by Blake Fisher
This model depicts an “infill” of the St Claude and Elysian Fields Ave area. Chipboard replicas represent existing structures; the clear plasticore buildings represent proposed strictures.
The argument of a decreased city footprint for the City of new Orleans is still lurking beneath the surface of conversation of reconstruction. The suppression of this topic is caused by fear of political unpopularity, and must cease to exist in this fashion. Architecture must take the lead in offering solutions for repopulation through strategic redensification.
To this end, the study of symbiotic relationships of natural organisms will lead to a new realization of strategies for appropriating space in an urban setting. This analysis will direct an investigation to find greater opportunities for increased density housing and neighborhood amenities without wholesale demolition, but rather through opportunistic occupation of space in the city, creating a sustainable neighborhood model for the future anticipation of New Orleans.
The footprint debate

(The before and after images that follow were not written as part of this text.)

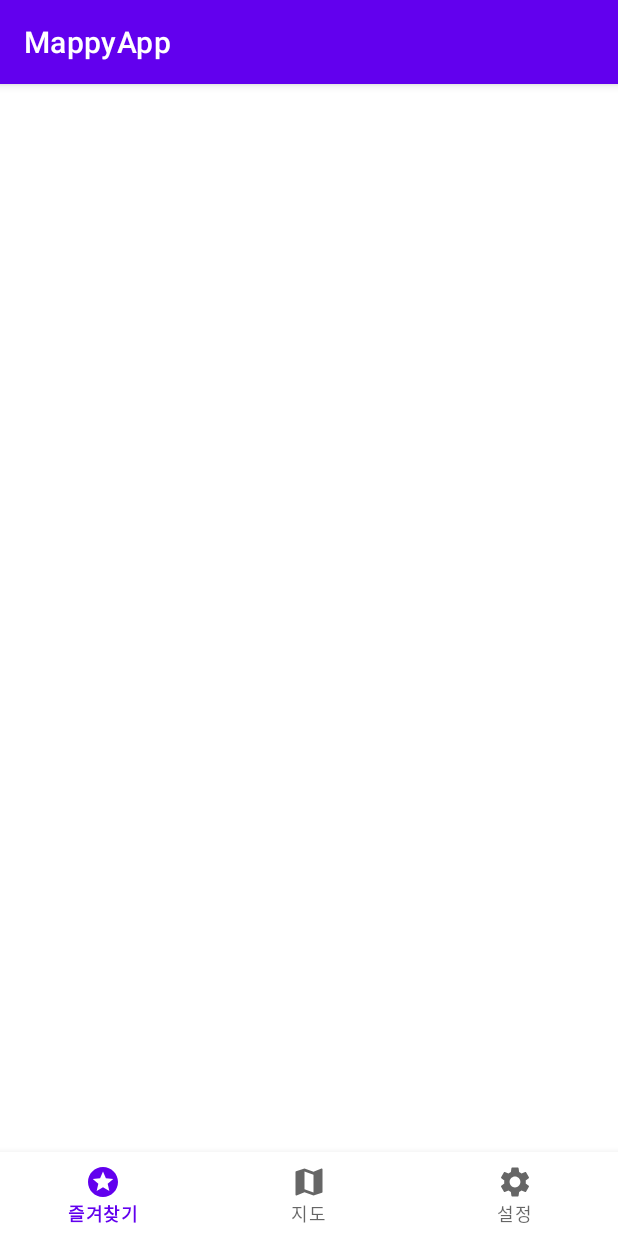
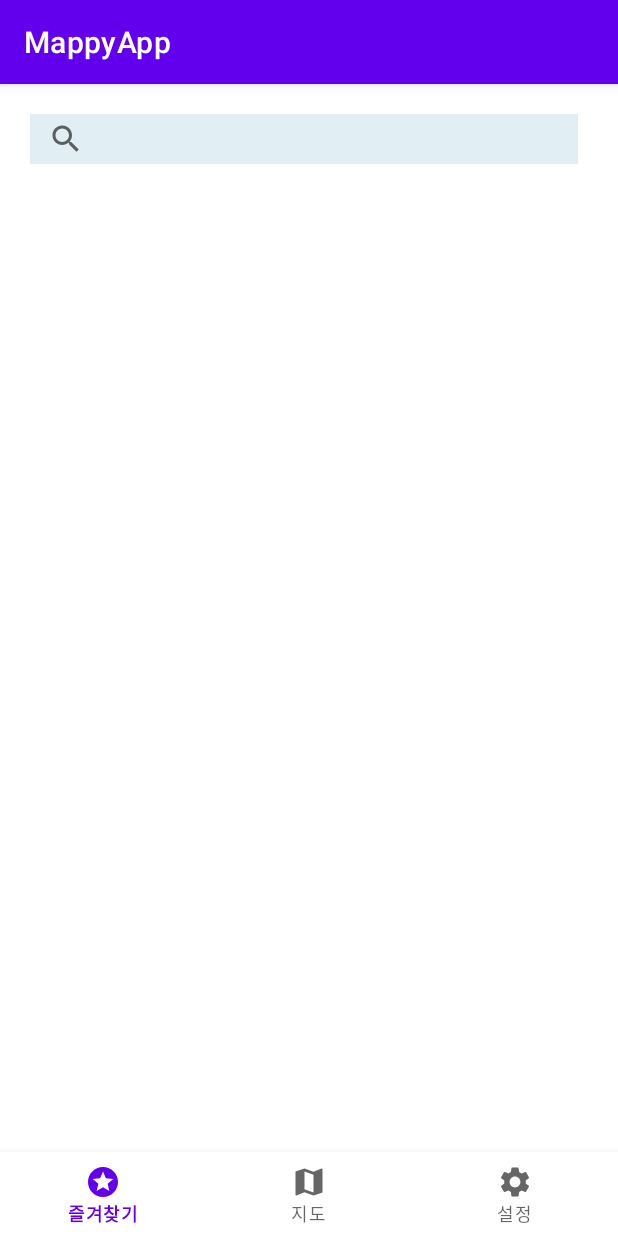
Before and after one commit to Jarvas-2021/open-sw-dev, an Android app: the screen it shows after launch (MainActivity), on a phone screen of 412 x 824 dp. Run offline under Robolectric (Android 15) with nearby library versions, the phone set to English and light mode, and no system bars; libraries missing offline, so code that uses them is left out: net.daum.mf; 2 statements that could not run were skipped.

Commit message:
feat: 검색뷰 추가

```diff
--- /dev/null
+++ b/AndroidStudio/app/src/main/res/drawable/ic_baseline_search_24.xml
@@ -0,0 +1,10 @@
+<vector xmlns:android="http://schemas.android.com/apk/res/android"
+    android:width="24dp"
+    android:height="24dp"
+    android:viewportWidth="24"
+    android:viewportHeight="24"
+    android:tint="?attr/colorControlNormal">
+  <path
+      android:fillColor="@android:color/white"
+      android:pathData="M15.5,14h-0.79l-0.28,-0.27C15.41,12.59 16,11.11 16,9.5 16,5.91 13.09,3 9.5,3S3,5.91 3,9.5 5.91,16 9.5,16c1.61,0 3.09,-0.59 4.23,-1.57l0.27,0.28v0.79l5,4.99L20.49,19l-4.99,-5zM9.5,14C7.01,14 5,11.99 5,9.5S7.01,5 9.5,5 14,7.01 14,9.5 11.99,14 9.5,14z"/>
+</vector>
--- a/AndroidStudio/app/src/main/res/layout/activity_main.xml
+++ b/AndroidStudio/app/src/main/res/layout/activity_main.xml
@@ -23,6 +23,22 @@
             android:layout_marginBottom="0dp"
             app:layout_constraintBottom_toBottomOf="parent"
             app:menu="@menu/bottom_nav" />
+
+        <SearchView
+            android:id="@+id/search_view"
+            android:layout_width="365dp"
+            android:layout_height="33dp"
+            android:layout_alignParentStart="true"
+            android:layout_alignParentLeft="true"
+            android:layout_alignParentTop="true"
+            android:layout_marginStart="20dp"
+            android:layout_marginLeft="20dp"
+            android:layout_marginTop="20dp"
+            android:background="#E1EEF4"
+            app:iconifiedByDefault="true"
+            app:searchIcon="@drawable/ic_baseline_search_24" />
+
+
     </RelativeLayout>
 
 </RelativeLayout>
```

“The city, even three years out, will have lost 50% of its population, and given the general assumption of uncertainty, the city realistically can neither rebuild infrastructure nor resume services at pre-Katrina Levels…contraction can provide an opportunity to radically transform and improve an urban system…” – – -thom mayne, morphosis proposal

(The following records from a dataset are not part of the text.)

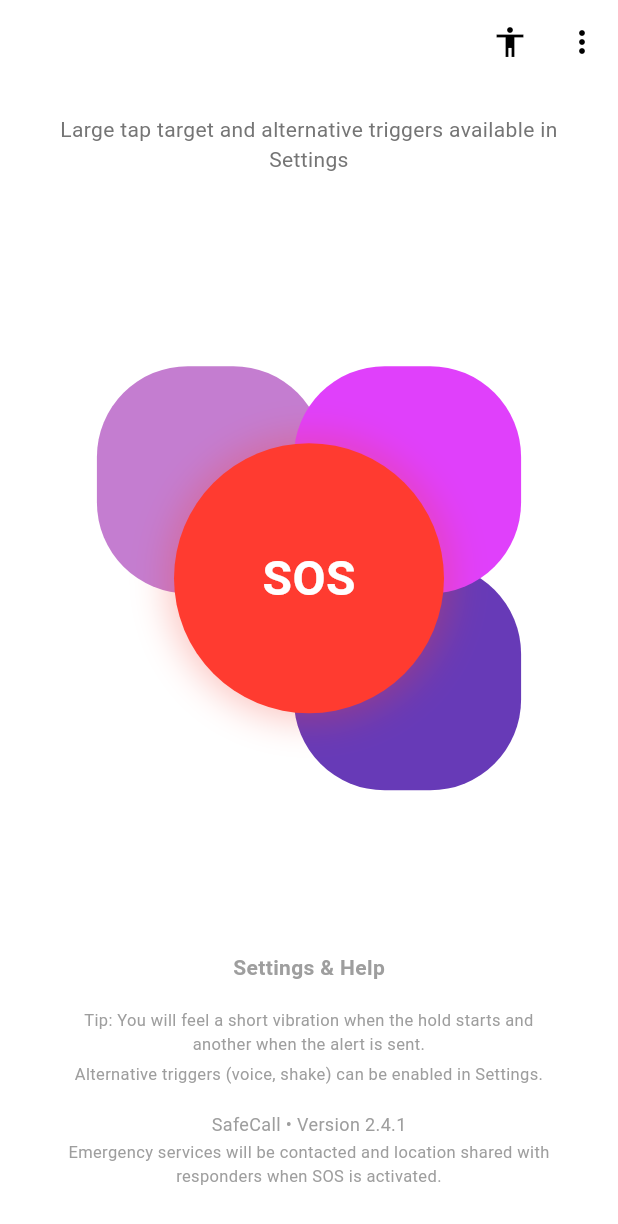
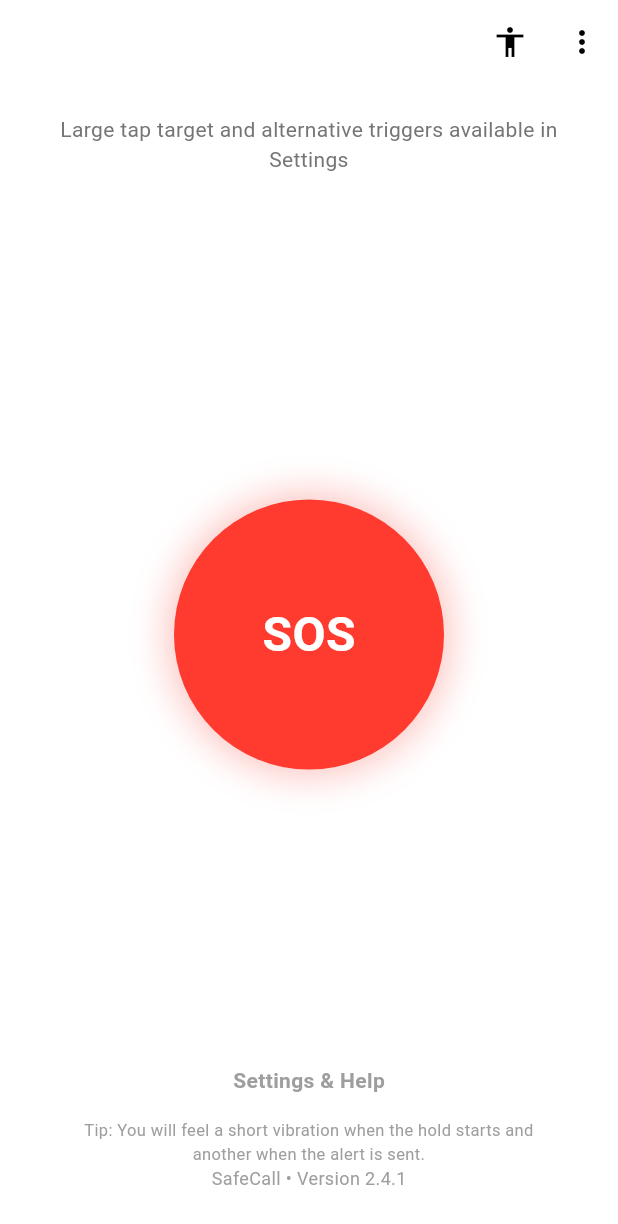
Before and after one commit to Nandy637/emergency_resource_dispatch_system, a Flutter app: the screen it shows after launch, on a phone screen of 412 x 824 dp. Shown: the top 1224 px of the screen. Run offline on Flutter 3.47's test engine with Material 3 defaults, Android fonts, the phone set to English and light mode, and no system bars; Roboto replaces fonts that are missing (SF Pro Display).

Commit message:
Fix SOS screen - simplified version

```diff
--- a/lib/screens/sos_home_screen.dart
+++ b/lib/screens/sos_home_screen.dart
@@ -1,36 +1,17 @@
 import 'package:flutter/material.dart';
-import 'package:flutter/services.dart'; // For Haptics
+import 'package:flutter/services.dart';
 
 class SOSHomeScreen extends StatefulWidget {
   @override
   _SOSHomeScreenState createState() => _SOSHomeScreenState();
 }
 
-class _SOSHomeScreenState extends State<SOSHomeScreen>
-    with SingleTickerProviderStateMixin {
-  late AnimationController _pulseController;
+class _SOSHomeScreenState extends State<SOSHomeScreen> {
   bool _isHolding = false;
 
-  @override
-  void initState() {
-    super.initState();
-    // Pulse animation for the background shapes
-    _pulseController = AnimationController(
-      vsync: this,
-      duration: Duration(seconds: 2),
-    )..repeat(reverse: true);
-  }
-
-  @override
-  void dispose() {
-    _pulseController.dispose();
-    super.dispose();
-  }
-
   void _handleEmergencyTrigger() {
-    HapticFeedback.vibrate(); // Haptic: complete
+    HapticFeedback.vibrate();
     print("Emergency Dispatch Triggered!");
-    // Navigate to Incident Tracking Screen
   }
 
   @override
@@ -41,12 +22,17 @@ class _SOSHomeScreenState extends State<SOSHomeScreen>
         backgroundColor: Colors.transparent,
         elevation: 0,
         actions: [
-          IconButton(icon: Icon(Icons.accessibility, color: Colors.black), onPressed: () {}),
-          IconButton(icon: Icon(Icons.more_vert, color: Colors.black), onPressed: () {}),
+          IconButton(
+            icon: Icon(Icons.accessibility, color: Colors.black),
+            onPressed: () {},
+          ),
+          IconButton(
+            icon: Icon(Icons.more_vert, color: Colors.black),
+            onPressed: () {},
+          ),
         ],
       ),
       body: Column(
-        mainAxisAlignment: MainAxisAlignment.spaceBetween,
         children: [
           Padding(
             padding: const EdgeInsets.symmetric(horizontal: 40, vertical: 20),
@@ -56,45 +42,20 @@ class _SOSHomeScreenState extends State<SOSHomeScreen>
               style: TextStyle(color: Colors.grey[600], fontSize: 14),
             ),
           ),
-
-          // Central SOS Trigger
-          Center(
+          Expanded(
+            child: Center(
               child: GestureDetector(
                 onLongPressStart: (_) {
                   setState(() => _isHolding = true);
-                HapticFeedback.mediumImpact(); // Haptic: start
+                  HapticFeedback.mediumImpact();
                 },
                 onLongPressEnd: (_) => setState(() => _isHolding = false),
                 onLongPress: _handleEmergencyTrigger,
-              child: Stack(
-                alignment: Alignment.center,
-                children: [
-                  // Animated Background Blobs
-                  AnimatedBuilder(
-                    animation: _pulseController,
-                    builder: (context, child) {
-                      return Transform.scale(
-                        scale: 1.0 + (_pulseController.value * 0.1),
                 child: Container(
-                          width: 280,
-                          height: 280,
-                          child: Stack(
-                            children: [
-                              _buildBlob(Colors.purple.withOpacity(0.6), Alignment.topLeft),
-                              _buildBlob(Colors.deepPurple, Alignment.bottomRight),
-                              _buildBlob(Colors.purpleAccent, Alignment.topRight),
-                            ],
-                          ),
-                        ),
-                      );
-                    },
-                  ),
-                  // The Main SOS Button
-                  Container(
                   width: 180,
                   height: 180,
                   decoration: BoxDecoration(
-                      color: Color(0xFFFF3B30), // Emergency Red
+                    color: Color(0xFFFF3B30),
                     shape: BoxShape.circle,
                     boxShadow: [
                       BoxShadow(
@@ -115,23 +76,24 @@ class _SOSHomeScreenState extends State<SOSHomeScreen>
                     ),
                   ),
                 ),
-                ],
               ),
             ),
           ),
-
-          // Footer Info
           Padding(
             padding: const EdgeInsets.only(bottom: 30),
             child: Column(
               children: [
                 Text("Settings & Help", style: TextStyle(color: Colors.grey, fontWeight: FontWeight.w600)),
                 SizedBox(height: 15),
-                _footerText("Tip: You will feel a short vibration when the hold starts and another when the alert is sent."),
-                _footerText("Alternative triggers (voice, shake) can be enabled in Settings."),
-                SizedBox(height: 15),
+                Padding(
+                  padding: const EdgeInsets.symmetric(horizontal: 40),
+                  child: Text(
+                    "Tip: You will feel a short vibration when the hold starts and another when the alert is sent.",
+                    textAlign: TextAlign.center,
+                    style: TextStyle(color: Colors.grey[500], fontSize: 11),
+                  ),
+                ),
                 Text("SafeCall • Version 2.4.1", style: TextStyle(color: Colors.grey, fontSize: 12)),
-                _footerText("Emergency services will be contacted and location shared with responders when SOS is activated."),
               ],
             ),
           ),
@@ -139,29 +101,4 @@ class _SOSHomeScreenState extends State<SOSHomeScreen>
       ),
     );
   }
-
-  Widget _buildBlob(Color color, Alignment alignment) {
-    return Align(
-      alignment: alignment,
-      child: Container(
-        width: 150,
-        height: 150,
-        decoration: BoxDecoration(
-          color: color,
-          borderRadius: BorderRadius.circular(60),
-        ),
-      ),
-    );
 }
-
-  Widget _footerText(String text) {
-    return Padding(
-      padding: const EdgeInsets.symmetric(horizontal: 40, vertical: 2),
-      child: Text(
-        text,
-        textAlign: TextAlign.center,
-        style: TextStyle(color: Colors.grey[500], fontSize: 11),
-      ),
-    );
-  }
-}
```
Lines whose indentation alone changed are shown as unchanged.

(1) abandon low lying areas
(2) revitalize and restore existing housing on high ground
(3) specified high density development along waterways and highways
(4) new city hall district as cultural precinct
Potential advantages of a reduced footprint city:
Less strain on services, utilities, and taxpayers
Automobile reliance is less
A move back towards a more socially and racially integrated Cityscape
Opportunities inherent in a reduced footprint city
Opportunity to inventively use and re-use space -underutilized and forgotten spaces become possibilities for appropriation
New Orleans has an already established historical framework for dense neighborhood groupings This historical density framework can be retrofitted To accommodate a greater influx of people, the historical fabric need not be demolished, but rather updated for a greater utilization of space
Potential disadvantages with a reduced footprint city
Argument of overcrowding: “nimbyism” attitude -parking congestion, building densities too high, less private space, etc.
Unwillingness to relinquish parcels of property to accommodate Influx of people
Introduction of the new upon the historical fabric may cause extreme reservation
Lingering notions of segregation: keeping some groups of people from returning to the city
The reliance upon established urban patterns -existing amenities -high ground ridge occupation
Desires driving the proposal:
(1) repopulate the high ground ridges
(2) accommodate the peak 1960s population of 627,525 within the reduced footprint
(3) maintain the historical character of the New Orleans neighborhood fabric
Photos by Blake Fisher